Laugh if you will, but her books to date have sold more than 1.5 million copies; Mills and Boon will shift more.

A Heart for a Compass is based  partly on the life of a distant relativeHandout
A Heart for a Compass is based partly on the life of a distant relativeHandout

The last 12 months, most of them in lockdown, were of course blighted by the fallout of Prince Andrew's friendship with Jeffrey Epstein. But she didn't let it get her down. She issued a series of YouTube videos of her reading children's books, including Peepo by Allan Ahlberg (actually a lovely book) and The Dinky Donkey which I think involves a girl donkey and her mother who has a prosthetic leg; she did that one in a headband with a toy donkey; on another video, she wore a red riding hood. She may be 61 (she admits to cosmetic work) but she is young at heart.

Some of the sessions featured guest contributors, including the perennial royal favourite, Stephen Fry, and Prince Harry's former girlfriend, Cressida Bonas. The series had 4,500 subscribers, and some 480,000 people watched some of her videos... which makes you think.

Princess Eugenie, her sister Beatrice and Sarah, Duchess of York, all bottom row, carrying out a virtual call with the Teenage Cancer Trust for its 30th anniversaryTeenage Cancer Trust/PA
Princess Eugenie, her sister Beatrice and Sarah, Duchess of York, all bottom row, carrying out a virtual call with the Teenage Cancer Trust for its 30th anniversaryTeenage Cancer Trust/PA

Like every former royal she's enthusiastic about her charity work and has set up a new venture, Sarah's Trust (following the collapse of an earlier charity foundation) to make a "long lasting difference to vulnerable communities". She says it made 150,000 donations to frontline workers during the coronavirus pandemic and said hundreds were 'personally funded' by Princess Eugenie and Princess Beatrice.

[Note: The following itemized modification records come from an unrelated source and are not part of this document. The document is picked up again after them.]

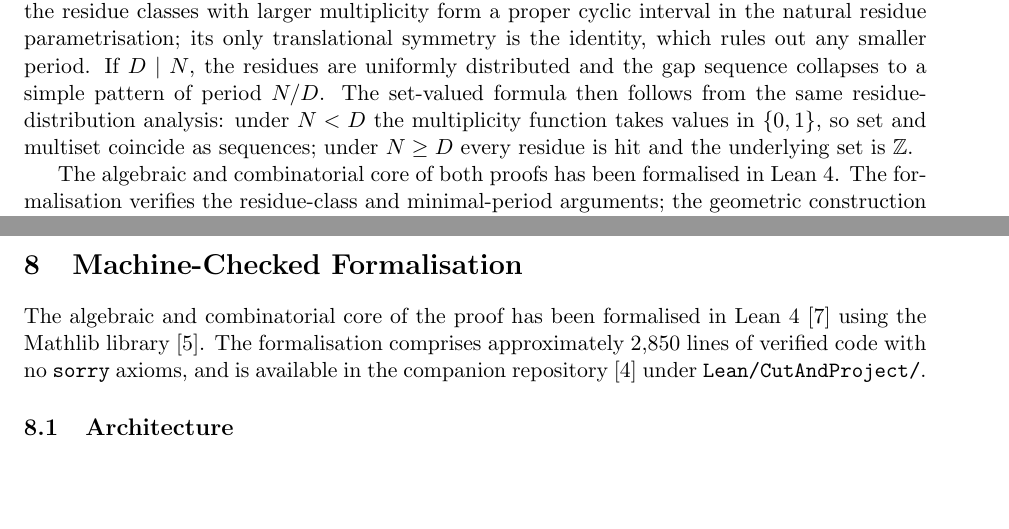
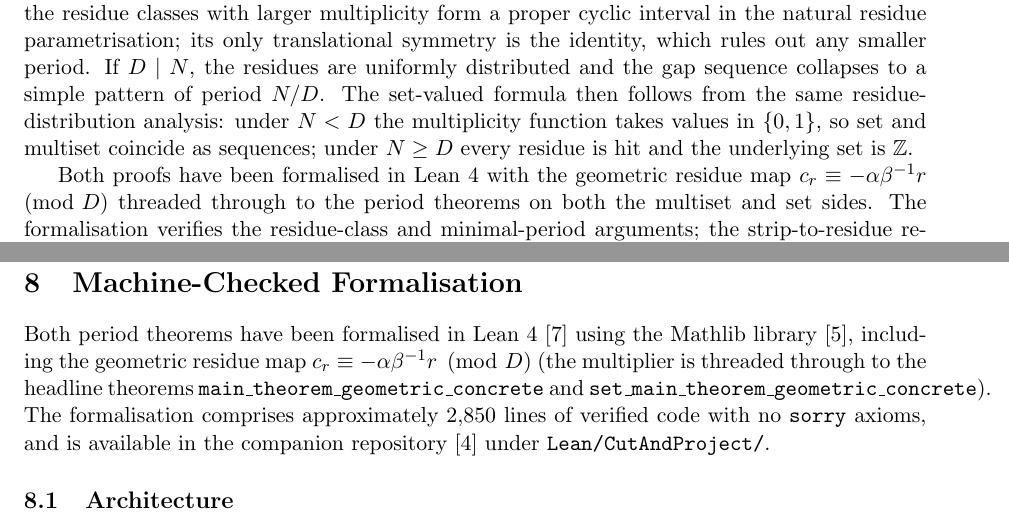
Before and after one commit to dkunert/cut-and-project, a LaTeX paper (LaTeX/rational_cut_and_project_gap_periods.tex): two parts of pages 2 and 11 of 15 before the commit and two parts of pages 2 and 12 of 16 after it, joined at a grey line, cut so that both start at the same text, the shorter picture padded with empty space. Compiled offline with pdfLaTeX.

Commit message:
Phase 4 step 22: strengthen Abstract/Intro to reflect geometric integration
Replace "algebraic and combinatorial core" with explicit statements that
the geometric residue map c_r ≡ -αβ⁻¹·r (mod D) is now threaded through
to the period theorems:

- §1 Introduction: clarify both proofs are formalised in Lean 4 with the
  geometric multiplier; point to §7.3 for the layer boundary.
- §7 (Machine-Checked Formalisation) opening: name the headline theorems
  main_theorem_geometric_concrete and set_main_theorem_geometric_concrete
  explicitly.

The earlier "algebraic and combinatorial core" wording understated the
scope after the multiplier-cleanup work; the new wording is a faithful
account of what is machine-checked. lake build green; paper compiles to
16 pages.

Co-Authored-By: Claude Opus 4.7 (1M context) <noreply@anthropic.com>

```diff
--- a/LaTeX/rational_cut_and_project_gap_periods.tex
+++ b/LaTeX/rational_cut_and_project_gap_periods.tex
@@ -144,7 +144,7 @@ formula then follows from the same residue-distribution analysis: under
 and multiset coincide as sequences; under \(N \ge D\) every residue is hit
 and the underlying set is~\(\mathbb{Z}\).
 
-The algebraic and combinatorial core of both proofs has been formalised in Lean~4.  The
-formalisation verifies the residue-class and minimal-period arguments; the
-geometric construction is represented at the combinatorial level described
-above.
+Both proofs have been formalised in Lean~4 with the geometric residue map
+\(c_r \equiv -\alpha\beta^{-1}r \pmod{D}\) threaded through to the period
+theorems on both the multiset and set sides.  The formalisation verifies
+the residue-class and minimal-period arguments; the strip-to-residue
@@ -997,10 +1000,14 @@ that the number of tracks is an exact multiple of \(D = \alpha^2+\beta^2\).
 \section{Machine-Checked Formalisation}\label{sec:lean}
 % =====================================================================
 
-The algebraic and combinatorial core of the proof has been formalised in
-Lean~4~\cite{Moura2021} using the Mathlib library~\cite{Mathlib2020}.
-The formalisation comprises approximately 2{,}850 lines of verified code
-with no \texttt{sorry} axioms, and is available in the companion
+Both period theorems have been formalised in
+Lean~4~\cite{Moura2021} using the Mathlib library~\cite{Mathlib2020},
+including the geometric residue map \(c_r \equiv -\alpha\beta^{-1}r
+\pmod{D}\) (the multiplier is threaded through to the headline theorems
+\texttt{main\_theorem\_geometric\_concrete} and
+\texttt{set\_main\_theorem\_geometric\_concrete}).  The formalisation
+comprises approximately 2{,}850 lines of verified code with no
+\texttt{sorry} axioms, and is available in the companion
 repository~\cite{Kunert2025} under \texttt{Lean/CutAndProject/}.
 
 \subsection{Architecture}\label{subsec:lean_arch}
```
Also changed, not shown: LaTeX/rational_cut_and_project_gap_periods.tex (3 more changed lines), 1 other file.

On New Year's Eve she revealed via Instagram that she had "personally donated" more than 250 sleeping bags, rucksacks and supplies to a homeless charity, many of them personally signed with a note saying Love Sarah. Doing good by stealth isn't really her thing.

And, very much with the contemporary vibe, not entirely dissimilar from Prince Harry's efforts to drum up compassion, she sent a message to her 308,000 Instagram followers for Christmas (or the holidays as she calls it). She told them: 'Today just give everyone a smile and so much love, every day of every moment just so much love, so much gratitude'.

The Duchess of York opening Teenage Cancer Trust’s first unit in 1990PA
The Duchess of York opening Teenage Cancer Trust’s first unit in 1990PA

She posed for a striking shot for the new book, with a hunting stock and a trim riding jacket, all set to ride side-saddle. And the poignant thing about it is that it conjures up the woman she might have been a couple of generations earlier: a jolly, strong-featured county lady, a brave rider to hounds, a kindly landowner's wife (actually, she's related to the owners of what was once one of the finest estates in Ireland), a good person at a fete, a feisty society redhead. She'd have been good at that. Instead she's been corralled by social change and an ill advised divorce into becoming that tragic figure: a minor royal celebrity who milks her status for money.

But she does it with such cheerful goodwill, such incessant activity, it's almost impossible to dislike her - and I've tried for years. I'll pass on A Heart for a Compass though.

Read More

Fergie to have new book published by Mills & Boon

Meet The Crown’s new cast of characters: From Princess Diana to Fergie

Duchess of York speaks of pride after Princess Beatrice's wedding